North Korea launches two more missiles into Pacific ‘firing range’
North Korea

North Korea launches two more missiles into Pacific ‘firing range’

The firing of two short-range missiles followed the launch Saturday of an intercontinental ballistic missile, prompting U.S. joint military drills with South Korea and Japan.

SEOUL, South Korea — North Korea fired two short-range ballistic missiles toward Japan on Monday in its second weapons test in three days, prompting Tokyo to call for an emergency meeting of the United Nations Security Council.

The missiles were fired around 7 a.m. (5 p.m. Sunday ET) from a town on North Korea’s west coast just north of the capital, Pyongyang, according to South Korea’s Joint Chiefs of Staff. They flew 210 to 250 miles at a maximum altitude of 30 to 60 miles before they landed off the west coast of Japan. Japan said that both missiles landed outside its exclusive economic zone and that no damage had been reported to aircraft or vessels in the area.

Japan and South Korea condemned the launches as violations of U.N. Security Council resolutions, and Japan said it had lodged a protest through its embassy in Beijing. Japanese Prime Minister Fumio Kishida told reporters that Tokyo had requested an emergency Security Council meeting.
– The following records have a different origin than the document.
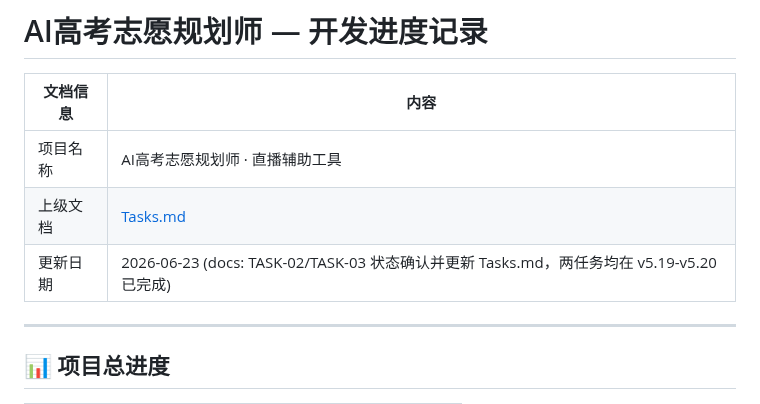
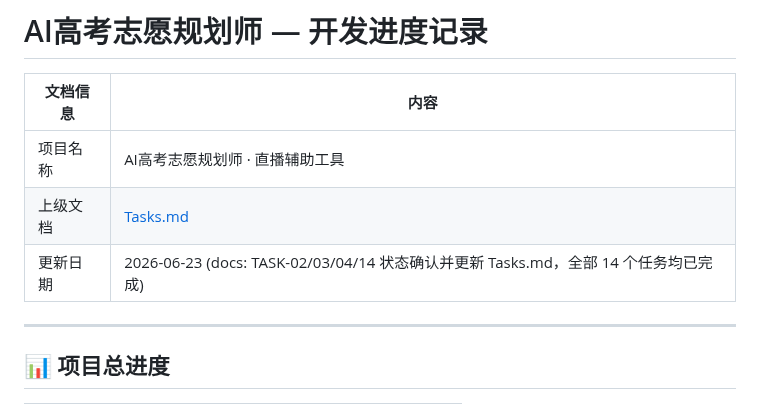
Before and after one commit to lishiming20270511/NewGKAi, a Markdown page: docs/Progress.md, the part around the change. Drawn GitHub-style.

```diff
--- a/docs/Progress.md
+++ b/docs/Progress.md
@@ -4,7 +4,7 @@
 |---------|------|
 | 项目名称 | AI高考志愿规划师 · 直播辅助工具 |
 | 上级文档 | [Tasks.md](./Tasks.md) |
-| 更新日期 | 2026-06-23 (docs: TASK-02/TASK-03 状态确认并更新 Tasks.md，两任务均在 v5.19-v5.20 已完成) |
+| 更新日期 | 2026-06-23 (docs: TASK-02/03/04/14 状态确认并更新 Tasks.md，全部 14 个任务均已完成) |
 
 ---
 
```
Also changed, not shown: docs/Tasks.md (+3 -3 lines).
“North Korea’s series of actions threaten the peace and security of our country, the region and also the international community, and they are absolutely unacceptable,” Hirokazu Matsuno, Japan’s chief cabinet secretary, said at a news briefing.

Matsuno said the Japanese government expected North Korea to continue to conduct missile tests, as well as a possible seventh nuclear test, which would be its first since 2017.

Over the weekend, North Korea launched an intercontinental ballistic missile.

A record series of North Korean missile tests since last year, including tests of ICBMs, has significantly raised tensions on the Korean Peninsula and in the broader region. The U.S. and its allies South Korea and Japan have responded by expanding joint military drills that the North decries as a rehearsal for invasion, which the U.S. and other militaries deny.

On Friday, North Korea threatened “unprecedently” strong action against the U.S. and South Korea over planned joint military exercises. The next day, the North fired a Hwasong-15 ICBM in what it called a “sudden launching drill.”

In response to the weapons test Saturday, North Korea’s first since Jan. 1, the U.S. military held bilateral air drills with South Korea and Japan on Sunday that involved strategic bombers.

The U.S. Indo-Pacific Command said in a statement that the additional ballistic missile launches Monday “highlight the destabilizing impact” of North Korea’s unlawful weapons programs. It said the launches did not pose an immediate threat to U.S. personnel or territory and that the U.S. commitments to the defense of South Korea and Japan “remain ironclad.”

North Korea said the drill involved its 600 mm multiple-rocket launcher system and simulated strikes on targets up to 245 miles away. The launches demonstrated the Korean People’s Army’s “full readiness to deter and will to counter” U.S. and South Korean forces, according to North Korean state media.

In a statement after the launches, Kim Yo Jong, the powerful sister of North Korean leader Kim Jong Un, warned U.S. forces to halt military drills.

“The frequency of using the Pacific as our firing range depends upon the U.S. forces’ action character,” she said in a statement carried by North Korean state media.

It followed a similar statement in which she said Sunday that North Korea would take “overwhelming counteraction” against any perceived direct or indirect threat.

Kim Yo Jong also defended the North’s missile technology and capabilities, citing South Korean reports that it had taken more than nine hours for North Korea to launch the ICBM on Saturday after the written order was made.

Recent statements out of Pyongyang have shown disdain for international skepticism about North Korea’s weapons technology, said Leif-Eric Easley, a professor of international studies at Ewha Womans University in Seoul.

“The Kim regime’s claims of short-notice launches are thus intended to demonstrate not only the development of strategic and tactical nuclear forces, but also the operational capability to use them,” he said in an email.

The ICBM launch came a day after Kim took his daughter to a sports event in the first time she has been seen in a nonmilitary setting. The girl, who is believed to be about 10 years old and named Kim Ju Ae, has made a number of public appearances since last year, although South Korea says it is too early to determine whether she is being groomed as her father’s successor.

The sports event Friday was held in celebration of a national holiday marking the birthday of Kim’s father and predecessor, the late Kim Jong Il. The ICBM test on Saturday may have been another way of honoring the elder Kim, in addition to backing up North Korean threats over U.S.-South Korean military cooperation, Easley said.

Kim has been developing his weapons programs even as North Korea faces serious food shortages, a situation South Korea said last week appears to have worsened.

source: nbc